WHAT YOU NEED TO DO
Filter the material below down to the lines with the word "stroke" and give those lines.

----- MATERIAL TO PROCESS -----

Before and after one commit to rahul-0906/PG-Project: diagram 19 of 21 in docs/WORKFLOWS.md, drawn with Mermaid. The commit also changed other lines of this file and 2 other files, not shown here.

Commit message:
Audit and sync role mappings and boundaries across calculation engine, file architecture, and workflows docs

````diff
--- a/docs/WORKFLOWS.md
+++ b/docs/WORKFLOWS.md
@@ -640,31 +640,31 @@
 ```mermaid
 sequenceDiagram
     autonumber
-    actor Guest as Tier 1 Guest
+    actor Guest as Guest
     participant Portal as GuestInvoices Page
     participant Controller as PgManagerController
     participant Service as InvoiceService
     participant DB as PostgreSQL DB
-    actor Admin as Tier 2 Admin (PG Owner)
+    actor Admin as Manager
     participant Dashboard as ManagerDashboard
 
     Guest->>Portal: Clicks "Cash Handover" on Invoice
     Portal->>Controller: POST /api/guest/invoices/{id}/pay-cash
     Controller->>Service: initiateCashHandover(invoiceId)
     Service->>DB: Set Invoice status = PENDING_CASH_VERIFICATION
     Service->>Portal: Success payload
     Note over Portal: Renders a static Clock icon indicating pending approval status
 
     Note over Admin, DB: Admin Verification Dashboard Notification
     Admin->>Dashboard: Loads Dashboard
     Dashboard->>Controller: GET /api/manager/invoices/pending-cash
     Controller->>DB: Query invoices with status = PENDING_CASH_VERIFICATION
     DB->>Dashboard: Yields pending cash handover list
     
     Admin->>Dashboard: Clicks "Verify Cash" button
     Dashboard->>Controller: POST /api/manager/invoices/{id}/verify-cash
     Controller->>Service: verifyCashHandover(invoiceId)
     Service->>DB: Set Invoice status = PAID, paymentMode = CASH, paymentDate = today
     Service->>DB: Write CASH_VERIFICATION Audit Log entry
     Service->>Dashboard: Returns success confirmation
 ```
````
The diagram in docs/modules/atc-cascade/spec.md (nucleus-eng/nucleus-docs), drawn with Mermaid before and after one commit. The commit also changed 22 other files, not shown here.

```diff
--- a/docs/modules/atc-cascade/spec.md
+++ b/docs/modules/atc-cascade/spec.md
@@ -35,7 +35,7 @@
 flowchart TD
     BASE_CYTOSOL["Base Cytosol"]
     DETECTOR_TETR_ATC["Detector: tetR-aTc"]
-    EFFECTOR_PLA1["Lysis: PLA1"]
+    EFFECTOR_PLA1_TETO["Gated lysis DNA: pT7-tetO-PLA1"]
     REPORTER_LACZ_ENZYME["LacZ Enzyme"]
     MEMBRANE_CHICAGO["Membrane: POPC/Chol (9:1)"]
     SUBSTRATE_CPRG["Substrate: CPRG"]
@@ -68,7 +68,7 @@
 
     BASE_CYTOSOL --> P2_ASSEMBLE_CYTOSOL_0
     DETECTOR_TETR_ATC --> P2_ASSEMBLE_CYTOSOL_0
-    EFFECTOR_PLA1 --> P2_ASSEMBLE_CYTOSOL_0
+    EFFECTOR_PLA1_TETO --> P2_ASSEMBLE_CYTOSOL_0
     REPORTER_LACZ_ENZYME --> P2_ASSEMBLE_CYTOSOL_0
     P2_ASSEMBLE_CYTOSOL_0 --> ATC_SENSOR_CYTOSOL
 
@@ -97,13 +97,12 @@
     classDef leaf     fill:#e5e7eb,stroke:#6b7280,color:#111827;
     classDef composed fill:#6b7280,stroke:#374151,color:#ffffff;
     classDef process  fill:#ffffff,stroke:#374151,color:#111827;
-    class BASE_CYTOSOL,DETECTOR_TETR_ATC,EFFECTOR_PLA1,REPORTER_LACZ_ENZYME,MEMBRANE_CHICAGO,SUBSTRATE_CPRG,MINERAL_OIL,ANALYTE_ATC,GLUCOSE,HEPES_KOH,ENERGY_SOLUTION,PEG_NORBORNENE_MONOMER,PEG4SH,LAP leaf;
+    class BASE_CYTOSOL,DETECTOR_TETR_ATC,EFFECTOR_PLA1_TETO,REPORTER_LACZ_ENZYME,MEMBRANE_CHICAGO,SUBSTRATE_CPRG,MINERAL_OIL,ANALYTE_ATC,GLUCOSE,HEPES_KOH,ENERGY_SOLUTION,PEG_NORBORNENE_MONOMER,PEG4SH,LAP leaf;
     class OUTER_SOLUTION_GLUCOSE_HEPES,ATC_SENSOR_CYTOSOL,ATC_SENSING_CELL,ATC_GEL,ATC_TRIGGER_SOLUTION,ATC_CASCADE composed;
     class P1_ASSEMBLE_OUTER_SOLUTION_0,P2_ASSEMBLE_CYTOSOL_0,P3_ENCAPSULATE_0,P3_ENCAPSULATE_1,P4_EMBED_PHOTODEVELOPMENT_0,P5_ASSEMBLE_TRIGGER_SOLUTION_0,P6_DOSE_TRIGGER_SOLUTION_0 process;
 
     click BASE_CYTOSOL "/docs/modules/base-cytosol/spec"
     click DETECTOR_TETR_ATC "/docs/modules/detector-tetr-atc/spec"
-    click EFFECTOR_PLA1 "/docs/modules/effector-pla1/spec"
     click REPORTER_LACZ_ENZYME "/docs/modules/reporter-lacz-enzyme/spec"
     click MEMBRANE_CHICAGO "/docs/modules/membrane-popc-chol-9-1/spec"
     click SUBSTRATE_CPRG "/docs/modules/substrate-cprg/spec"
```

-----

COMPLETED EXERCISE
     classDef leaf     fill:#e5e7eb,stroke:#6b7280,color:#111827;
     classDef composed fill:#6b7280,stroke:#374151,color:#ffffff;
     classDef process  fill:#ffffff,stroke:#374151,color:#111827;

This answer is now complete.